WORK TASK: Every line in the records below with the string "methods" is to be copied out.

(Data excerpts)
• • • • • • •

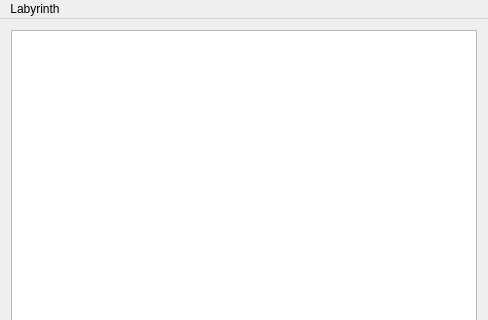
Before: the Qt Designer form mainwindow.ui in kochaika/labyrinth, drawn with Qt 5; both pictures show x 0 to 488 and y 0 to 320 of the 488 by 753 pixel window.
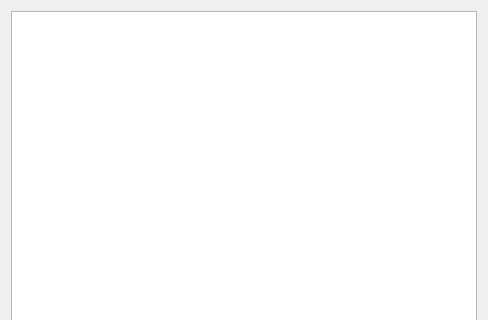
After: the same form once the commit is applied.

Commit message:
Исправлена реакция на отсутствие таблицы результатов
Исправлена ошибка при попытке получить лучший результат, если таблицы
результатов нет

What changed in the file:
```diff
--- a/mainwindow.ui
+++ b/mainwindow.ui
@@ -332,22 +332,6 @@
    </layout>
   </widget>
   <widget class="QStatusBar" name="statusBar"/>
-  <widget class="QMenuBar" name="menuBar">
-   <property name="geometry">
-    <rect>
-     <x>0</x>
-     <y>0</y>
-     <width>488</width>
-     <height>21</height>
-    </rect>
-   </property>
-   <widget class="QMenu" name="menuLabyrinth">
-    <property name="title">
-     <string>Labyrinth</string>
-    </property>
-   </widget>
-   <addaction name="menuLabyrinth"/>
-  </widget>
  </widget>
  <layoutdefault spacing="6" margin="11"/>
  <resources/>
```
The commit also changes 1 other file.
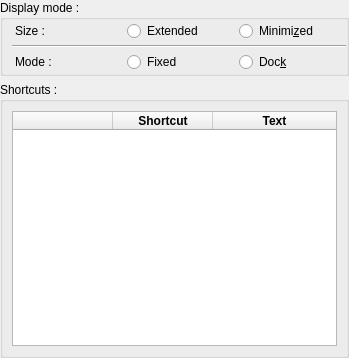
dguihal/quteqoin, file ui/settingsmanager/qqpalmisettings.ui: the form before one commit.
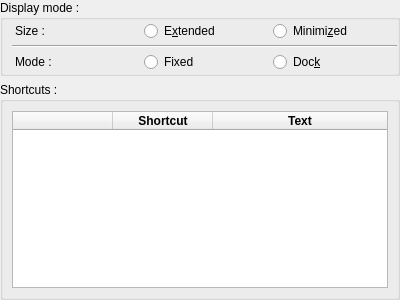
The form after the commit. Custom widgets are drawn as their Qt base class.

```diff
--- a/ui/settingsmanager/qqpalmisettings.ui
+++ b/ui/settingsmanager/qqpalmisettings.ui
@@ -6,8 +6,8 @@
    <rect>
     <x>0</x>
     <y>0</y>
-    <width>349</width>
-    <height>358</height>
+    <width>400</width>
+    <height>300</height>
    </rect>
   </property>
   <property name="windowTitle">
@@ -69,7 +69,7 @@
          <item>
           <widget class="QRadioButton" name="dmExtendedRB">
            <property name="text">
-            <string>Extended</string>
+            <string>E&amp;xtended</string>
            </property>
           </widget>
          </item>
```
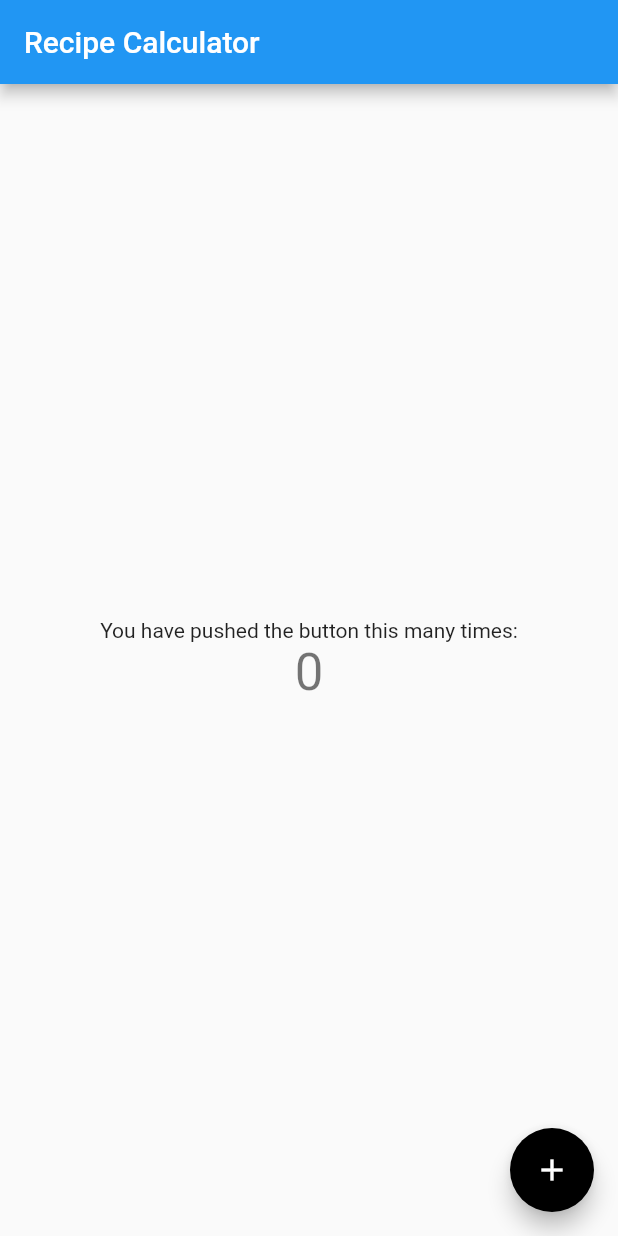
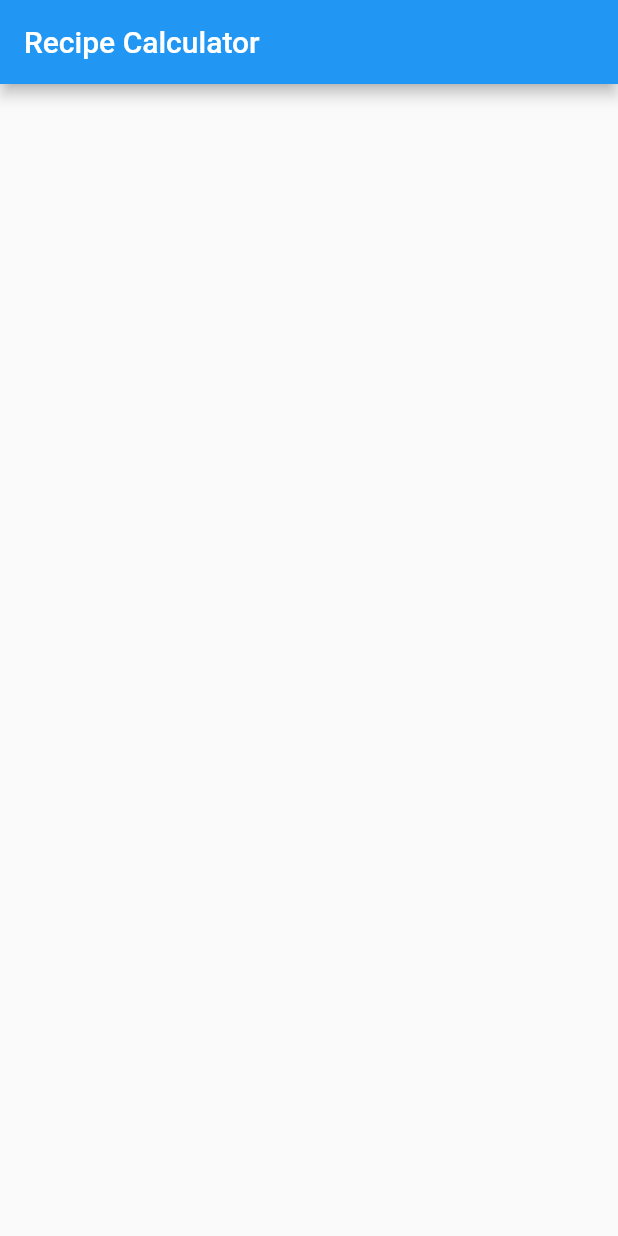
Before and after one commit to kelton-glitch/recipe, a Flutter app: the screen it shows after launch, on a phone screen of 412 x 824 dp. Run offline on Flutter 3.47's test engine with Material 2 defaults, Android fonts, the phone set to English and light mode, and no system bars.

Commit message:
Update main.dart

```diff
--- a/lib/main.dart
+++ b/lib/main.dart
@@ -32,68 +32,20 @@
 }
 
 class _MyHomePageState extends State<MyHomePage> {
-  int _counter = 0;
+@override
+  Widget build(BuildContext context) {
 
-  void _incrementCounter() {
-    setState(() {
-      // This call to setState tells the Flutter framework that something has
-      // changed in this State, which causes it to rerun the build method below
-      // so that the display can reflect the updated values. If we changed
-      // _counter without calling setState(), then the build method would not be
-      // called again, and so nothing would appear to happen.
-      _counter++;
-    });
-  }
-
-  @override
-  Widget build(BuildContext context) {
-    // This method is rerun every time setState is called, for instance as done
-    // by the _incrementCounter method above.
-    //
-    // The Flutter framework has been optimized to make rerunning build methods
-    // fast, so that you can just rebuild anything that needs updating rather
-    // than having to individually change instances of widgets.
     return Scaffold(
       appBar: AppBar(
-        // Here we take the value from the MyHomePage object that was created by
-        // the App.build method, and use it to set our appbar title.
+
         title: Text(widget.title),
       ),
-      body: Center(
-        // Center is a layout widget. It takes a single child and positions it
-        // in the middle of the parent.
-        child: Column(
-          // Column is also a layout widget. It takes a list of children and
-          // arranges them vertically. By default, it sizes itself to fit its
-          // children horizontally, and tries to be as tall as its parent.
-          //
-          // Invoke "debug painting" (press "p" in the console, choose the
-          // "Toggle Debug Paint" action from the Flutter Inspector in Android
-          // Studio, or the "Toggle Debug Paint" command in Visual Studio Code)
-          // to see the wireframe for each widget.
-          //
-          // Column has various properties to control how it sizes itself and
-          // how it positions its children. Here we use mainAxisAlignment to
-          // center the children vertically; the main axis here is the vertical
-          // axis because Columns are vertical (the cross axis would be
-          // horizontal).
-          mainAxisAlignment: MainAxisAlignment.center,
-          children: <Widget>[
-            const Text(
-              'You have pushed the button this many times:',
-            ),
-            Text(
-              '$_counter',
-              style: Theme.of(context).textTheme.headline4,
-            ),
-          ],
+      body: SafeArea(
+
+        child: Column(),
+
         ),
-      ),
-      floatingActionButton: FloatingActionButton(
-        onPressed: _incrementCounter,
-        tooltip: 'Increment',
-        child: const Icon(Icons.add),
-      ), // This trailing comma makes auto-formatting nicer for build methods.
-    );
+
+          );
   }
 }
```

• • • • • • •

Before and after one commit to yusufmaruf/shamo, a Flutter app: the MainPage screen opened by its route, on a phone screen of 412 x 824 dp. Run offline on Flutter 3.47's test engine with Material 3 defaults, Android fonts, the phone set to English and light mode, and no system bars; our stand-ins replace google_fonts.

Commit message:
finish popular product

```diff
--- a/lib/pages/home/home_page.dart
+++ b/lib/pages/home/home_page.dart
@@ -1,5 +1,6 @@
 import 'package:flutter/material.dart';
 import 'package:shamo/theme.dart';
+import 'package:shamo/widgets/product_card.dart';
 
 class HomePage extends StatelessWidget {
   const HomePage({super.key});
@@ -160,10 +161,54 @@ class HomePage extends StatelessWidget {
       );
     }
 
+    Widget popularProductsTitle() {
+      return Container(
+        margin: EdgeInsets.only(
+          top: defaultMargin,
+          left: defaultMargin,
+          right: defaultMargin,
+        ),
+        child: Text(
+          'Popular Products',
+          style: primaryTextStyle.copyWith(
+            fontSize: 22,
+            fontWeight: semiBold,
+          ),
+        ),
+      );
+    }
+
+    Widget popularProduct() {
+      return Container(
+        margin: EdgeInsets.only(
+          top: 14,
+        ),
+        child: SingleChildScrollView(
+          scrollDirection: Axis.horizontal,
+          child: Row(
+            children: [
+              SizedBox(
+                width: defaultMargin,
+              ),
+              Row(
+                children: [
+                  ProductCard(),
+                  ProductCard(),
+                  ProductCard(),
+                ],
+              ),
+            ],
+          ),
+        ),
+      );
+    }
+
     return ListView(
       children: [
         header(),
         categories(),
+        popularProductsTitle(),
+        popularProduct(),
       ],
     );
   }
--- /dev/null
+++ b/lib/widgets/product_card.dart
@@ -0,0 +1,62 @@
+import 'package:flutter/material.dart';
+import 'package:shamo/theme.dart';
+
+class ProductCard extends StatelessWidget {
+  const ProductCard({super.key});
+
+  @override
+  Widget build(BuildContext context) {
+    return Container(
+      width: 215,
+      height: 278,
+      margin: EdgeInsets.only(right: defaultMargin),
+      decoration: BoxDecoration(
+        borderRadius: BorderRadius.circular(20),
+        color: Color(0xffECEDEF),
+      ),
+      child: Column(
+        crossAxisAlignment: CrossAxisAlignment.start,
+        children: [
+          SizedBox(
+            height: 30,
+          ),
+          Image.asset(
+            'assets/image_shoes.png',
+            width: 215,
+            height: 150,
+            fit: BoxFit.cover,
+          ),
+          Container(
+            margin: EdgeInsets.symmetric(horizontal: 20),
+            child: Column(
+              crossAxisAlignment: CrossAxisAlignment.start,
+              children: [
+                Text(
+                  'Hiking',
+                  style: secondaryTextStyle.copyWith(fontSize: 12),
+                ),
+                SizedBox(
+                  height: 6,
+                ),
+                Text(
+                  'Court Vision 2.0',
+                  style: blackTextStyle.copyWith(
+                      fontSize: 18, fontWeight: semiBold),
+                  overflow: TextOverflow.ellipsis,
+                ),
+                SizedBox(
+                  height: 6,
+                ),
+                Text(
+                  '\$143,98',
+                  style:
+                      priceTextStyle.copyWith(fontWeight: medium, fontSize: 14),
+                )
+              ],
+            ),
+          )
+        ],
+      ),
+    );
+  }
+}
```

• • • • • • •

RESULT:
-    // The Flutter framework has been optimized to make rerunning build methods
-      ), // This trailing comma makes auto-formatting nicer for build methods.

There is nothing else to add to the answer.